He’d been spending a lot of time at Devin’s. Devin, a spotty fifteen year old who lived in Eugene’s building, was not someone the Lyra would typically hang out with. He was not a fan of arts and crafts, didn’t wear glitter, and never showed any interest in hauntings and apparitions which made for very dull company.
But Devin had never once tried to trip Eugene or called him names and - most appealingly - his apartment had cable and Eugene’s didn’t.
As long as Eugene brought round some nachos Devin didn’t mind a scrawny thirteen year old taking up space on his couch. Devin watched a lot of survivalist shows and there was one that followed the exploits of a man named Wade Winkleman that Eugene particularly enjoyed. Wade was six-foot and burly with big forearms and twinkling eyes AND he spoke within a fancy accent so you just knew he was trustworthy. Wade did all sorts of crazy and daring things - like climb rocks and eat insects and drink his own pee - all so that if someone like Eugene ever got stranded in the Sahara desert or a deadly South American rainforest they would know what it took to survive.
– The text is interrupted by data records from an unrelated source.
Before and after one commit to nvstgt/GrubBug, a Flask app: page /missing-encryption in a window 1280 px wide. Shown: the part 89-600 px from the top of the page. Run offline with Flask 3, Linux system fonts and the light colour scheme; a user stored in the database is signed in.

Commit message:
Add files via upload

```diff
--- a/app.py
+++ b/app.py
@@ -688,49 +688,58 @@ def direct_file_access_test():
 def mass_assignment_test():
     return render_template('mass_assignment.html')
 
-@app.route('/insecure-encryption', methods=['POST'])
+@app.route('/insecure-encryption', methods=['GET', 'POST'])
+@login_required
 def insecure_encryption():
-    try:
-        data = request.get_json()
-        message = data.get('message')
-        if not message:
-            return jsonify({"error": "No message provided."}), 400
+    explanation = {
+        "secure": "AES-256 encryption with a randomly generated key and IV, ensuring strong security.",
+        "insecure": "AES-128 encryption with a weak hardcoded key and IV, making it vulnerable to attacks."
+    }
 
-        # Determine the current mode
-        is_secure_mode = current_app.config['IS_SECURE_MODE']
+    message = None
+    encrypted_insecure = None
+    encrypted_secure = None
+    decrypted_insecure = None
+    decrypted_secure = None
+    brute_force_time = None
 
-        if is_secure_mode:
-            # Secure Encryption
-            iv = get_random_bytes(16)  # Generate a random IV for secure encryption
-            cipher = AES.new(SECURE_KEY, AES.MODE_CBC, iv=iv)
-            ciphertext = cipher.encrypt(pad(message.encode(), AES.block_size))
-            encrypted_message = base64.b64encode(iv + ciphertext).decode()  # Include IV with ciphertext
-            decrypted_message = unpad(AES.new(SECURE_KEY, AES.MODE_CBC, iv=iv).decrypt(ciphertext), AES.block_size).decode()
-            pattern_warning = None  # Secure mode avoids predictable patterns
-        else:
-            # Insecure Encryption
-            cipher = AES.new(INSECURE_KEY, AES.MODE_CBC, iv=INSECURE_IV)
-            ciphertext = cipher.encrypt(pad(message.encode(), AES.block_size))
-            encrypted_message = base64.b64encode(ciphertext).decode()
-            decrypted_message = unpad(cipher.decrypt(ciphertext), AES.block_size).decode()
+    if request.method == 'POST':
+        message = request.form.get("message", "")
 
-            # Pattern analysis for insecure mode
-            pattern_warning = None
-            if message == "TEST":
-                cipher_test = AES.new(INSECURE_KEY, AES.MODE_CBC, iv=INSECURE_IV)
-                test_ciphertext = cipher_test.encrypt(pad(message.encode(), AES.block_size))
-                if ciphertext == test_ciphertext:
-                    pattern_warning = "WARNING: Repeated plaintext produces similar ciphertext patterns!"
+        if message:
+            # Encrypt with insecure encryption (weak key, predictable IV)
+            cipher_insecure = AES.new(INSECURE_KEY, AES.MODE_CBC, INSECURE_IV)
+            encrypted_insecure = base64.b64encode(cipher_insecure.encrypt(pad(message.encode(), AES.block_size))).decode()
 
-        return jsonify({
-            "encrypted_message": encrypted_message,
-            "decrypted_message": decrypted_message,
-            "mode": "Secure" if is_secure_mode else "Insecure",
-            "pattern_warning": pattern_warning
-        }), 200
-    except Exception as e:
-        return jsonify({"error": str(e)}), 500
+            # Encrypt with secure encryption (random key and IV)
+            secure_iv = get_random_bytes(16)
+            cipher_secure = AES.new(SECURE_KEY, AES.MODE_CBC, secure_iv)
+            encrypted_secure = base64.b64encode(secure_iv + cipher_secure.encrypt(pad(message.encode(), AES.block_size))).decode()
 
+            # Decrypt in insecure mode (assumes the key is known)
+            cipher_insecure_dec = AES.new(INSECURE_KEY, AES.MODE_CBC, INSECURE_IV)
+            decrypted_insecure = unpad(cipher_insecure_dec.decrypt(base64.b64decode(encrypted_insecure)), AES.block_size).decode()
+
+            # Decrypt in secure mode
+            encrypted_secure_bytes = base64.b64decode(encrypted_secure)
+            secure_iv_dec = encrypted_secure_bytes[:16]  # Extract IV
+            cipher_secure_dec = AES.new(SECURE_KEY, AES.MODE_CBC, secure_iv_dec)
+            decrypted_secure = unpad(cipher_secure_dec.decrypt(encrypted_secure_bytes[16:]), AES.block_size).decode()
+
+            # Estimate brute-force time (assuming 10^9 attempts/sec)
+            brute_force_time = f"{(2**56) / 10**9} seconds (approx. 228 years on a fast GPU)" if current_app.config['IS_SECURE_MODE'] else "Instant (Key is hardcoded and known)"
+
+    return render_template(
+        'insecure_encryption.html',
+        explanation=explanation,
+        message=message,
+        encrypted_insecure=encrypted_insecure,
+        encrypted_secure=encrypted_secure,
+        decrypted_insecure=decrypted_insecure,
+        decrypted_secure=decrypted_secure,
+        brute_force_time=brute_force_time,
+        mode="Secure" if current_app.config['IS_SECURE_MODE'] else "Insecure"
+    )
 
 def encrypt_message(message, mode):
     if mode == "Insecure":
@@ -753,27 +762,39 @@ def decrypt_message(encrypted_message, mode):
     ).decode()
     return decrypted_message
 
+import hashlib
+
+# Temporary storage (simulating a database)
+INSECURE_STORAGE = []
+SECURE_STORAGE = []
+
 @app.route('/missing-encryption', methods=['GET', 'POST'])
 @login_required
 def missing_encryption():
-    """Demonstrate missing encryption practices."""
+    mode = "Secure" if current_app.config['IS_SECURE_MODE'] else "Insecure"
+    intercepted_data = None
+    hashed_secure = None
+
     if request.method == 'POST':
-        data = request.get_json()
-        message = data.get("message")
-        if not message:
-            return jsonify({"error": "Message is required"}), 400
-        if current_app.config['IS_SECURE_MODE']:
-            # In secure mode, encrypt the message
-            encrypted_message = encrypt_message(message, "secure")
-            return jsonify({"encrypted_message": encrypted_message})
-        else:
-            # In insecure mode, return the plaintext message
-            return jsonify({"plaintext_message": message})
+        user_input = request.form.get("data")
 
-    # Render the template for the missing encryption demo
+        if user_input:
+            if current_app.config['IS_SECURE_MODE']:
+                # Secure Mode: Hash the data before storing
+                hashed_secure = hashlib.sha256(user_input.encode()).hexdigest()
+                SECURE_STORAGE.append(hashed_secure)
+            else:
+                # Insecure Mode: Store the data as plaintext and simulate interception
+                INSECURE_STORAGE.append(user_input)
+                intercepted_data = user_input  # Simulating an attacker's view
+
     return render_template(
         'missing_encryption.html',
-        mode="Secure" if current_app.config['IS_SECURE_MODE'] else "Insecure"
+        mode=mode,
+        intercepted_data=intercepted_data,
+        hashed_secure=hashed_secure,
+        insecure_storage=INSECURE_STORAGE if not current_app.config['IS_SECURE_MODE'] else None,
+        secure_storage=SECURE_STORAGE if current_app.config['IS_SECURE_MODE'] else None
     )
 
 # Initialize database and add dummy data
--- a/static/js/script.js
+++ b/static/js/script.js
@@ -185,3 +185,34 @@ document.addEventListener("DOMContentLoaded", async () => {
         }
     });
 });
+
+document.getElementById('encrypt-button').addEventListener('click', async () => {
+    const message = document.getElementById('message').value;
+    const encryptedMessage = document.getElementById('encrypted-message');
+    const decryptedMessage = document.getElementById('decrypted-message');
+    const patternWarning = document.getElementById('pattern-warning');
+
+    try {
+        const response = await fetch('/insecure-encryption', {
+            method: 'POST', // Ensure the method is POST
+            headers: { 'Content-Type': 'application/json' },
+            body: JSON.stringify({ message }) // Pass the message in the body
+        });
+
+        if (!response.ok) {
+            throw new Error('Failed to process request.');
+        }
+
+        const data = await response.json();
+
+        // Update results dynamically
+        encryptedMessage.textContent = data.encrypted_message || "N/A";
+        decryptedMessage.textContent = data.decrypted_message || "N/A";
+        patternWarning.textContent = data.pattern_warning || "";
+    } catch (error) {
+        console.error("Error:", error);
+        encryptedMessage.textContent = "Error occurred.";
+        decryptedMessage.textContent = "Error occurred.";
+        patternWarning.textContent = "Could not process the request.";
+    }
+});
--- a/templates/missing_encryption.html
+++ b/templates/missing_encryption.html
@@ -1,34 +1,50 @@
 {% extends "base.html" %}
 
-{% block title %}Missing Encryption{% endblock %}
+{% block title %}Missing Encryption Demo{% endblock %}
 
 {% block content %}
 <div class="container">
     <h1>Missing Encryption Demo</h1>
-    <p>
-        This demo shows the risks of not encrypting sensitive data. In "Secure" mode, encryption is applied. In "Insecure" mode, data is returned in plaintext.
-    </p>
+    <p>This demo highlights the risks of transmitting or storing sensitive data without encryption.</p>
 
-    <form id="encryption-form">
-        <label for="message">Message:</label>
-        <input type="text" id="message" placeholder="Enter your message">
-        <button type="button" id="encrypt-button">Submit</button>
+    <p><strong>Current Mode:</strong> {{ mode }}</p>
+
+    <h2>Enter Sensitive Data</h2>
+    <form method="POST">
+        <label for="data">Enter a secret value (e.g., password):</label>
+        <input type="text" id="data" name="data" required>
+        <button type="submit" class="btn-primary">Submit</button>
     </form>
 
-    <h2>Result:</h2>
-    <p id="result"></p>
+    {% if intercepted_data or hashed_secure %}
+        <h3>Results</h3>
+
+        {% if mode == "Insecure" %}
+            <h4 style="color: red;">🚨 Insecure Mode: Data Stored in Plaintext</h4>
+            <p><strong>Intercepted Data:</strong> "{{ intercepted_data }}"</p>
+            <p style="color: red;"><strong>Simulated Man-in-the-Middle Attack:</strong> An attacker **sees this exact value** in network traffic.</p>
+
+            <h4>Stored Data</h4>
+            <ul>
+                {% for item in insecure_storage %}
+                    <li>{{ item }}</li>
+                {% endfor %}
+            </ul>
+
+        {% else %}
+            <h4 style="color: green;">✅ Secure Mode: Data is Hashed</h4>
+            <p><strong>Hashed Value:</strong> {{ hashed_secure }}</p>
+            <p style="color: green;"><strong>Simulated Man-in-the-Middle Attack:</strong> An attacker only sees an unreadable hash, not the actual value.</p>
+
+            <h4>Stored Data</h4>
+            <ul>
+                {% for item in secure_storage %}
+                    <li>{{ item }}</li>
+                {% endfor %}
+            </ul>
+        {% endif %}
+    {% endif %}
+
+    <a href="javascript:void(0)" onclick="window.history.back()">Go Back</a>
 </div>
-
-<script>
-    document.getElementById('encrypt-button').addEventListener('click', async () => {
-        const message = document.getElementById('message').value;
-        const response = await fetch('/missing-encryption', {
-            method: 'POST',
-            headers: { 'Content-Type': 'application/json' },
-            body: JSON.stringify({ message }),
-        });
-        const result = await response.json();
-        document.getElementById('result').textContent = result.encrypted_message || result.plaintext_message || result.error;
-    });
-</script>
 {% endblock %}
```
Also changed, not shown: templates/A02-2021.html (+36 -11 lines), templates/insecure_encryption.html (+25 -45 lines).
Eugene was particularly impressed when Wade slept inside a camel carcass and tried to replicate the feat. But being a bit short on dead mammals he had improvised by attempting to spend the night in the laundry hamper as it was the only place he could think of that might come close to matching the unpleasantness of nestling against rotting flesh. Even if the laundry hamper incident had been less than a success (he’d pulled the plug prematurely after puking in a sock) Eugene felt that he was getting a well-rounded education. Thanks to Wade he was ready to fight skunks and eat locusts. Yup, Eugene Hardie was totally badass and ready for the real world.
But Rocky Mountain International was a separate beast.
Wizards, ghosts, and friends who kissed friends was not the real world, and Eugene didn’t know if he was equipped to face it alone. In previous years he’d always had Leopold by his side and now Eugene was just supposed to know how to go it alone? It wasn’t okay and it definitely wasn’t fair. Leo had just abandoned them all. He’d just taken off in a car to get hit by a bus or starve to death on some deserted highway because he hadn’t caught the Wade Winkleman episode on skinning snakes for soup. Eugene couldn’t think about it without crying so how was he supposed to manage school, and class, and evil spirits?! Maybe in a year or three. After he’d masted wood carving and could tickle some trout. Then he would be ready. But some people *cough*mom*cough* didn’t believe in letting fourteen year olds set their own agendas. This had come as a real shock to Eugene and he’d flopped to the floor in despair and skipped a whole meal in protest - it had been tough but he’d managed to hold out until lunch without tucking into some cockroaches.
If he had to go back to school he would not be doing it with a smile. Well. Maybe, he’d risk just a little smile, but definitely no teeth on show. He wasn’t even wearing anything colourful, just a little silver glitter in his hair and some pink lace up boots. He’d even smudged black liner around his eyes and did his best not to skip as he made his way toward the green flames. He’d grown taller over the summer which had increased his injury rate substantially but it was the thought of being seen appearing jolly when his brother was basically dead that kept him from moving with joy rather than a sudden concern for his limbs.
“I’m sorry, was I in your way?”
Eugene blinked. He had not even noticed Norah standing there and had been about to knock right into her.. “Huh? Oh. No,” he mumbled and slipped to his knees. He then rolled along the ground before coming to an abrupt stop and curing inward to rest in the fetal position. He turned his face in the direction of Norah’s shoes. “Hey, can you feed me an egg roll?”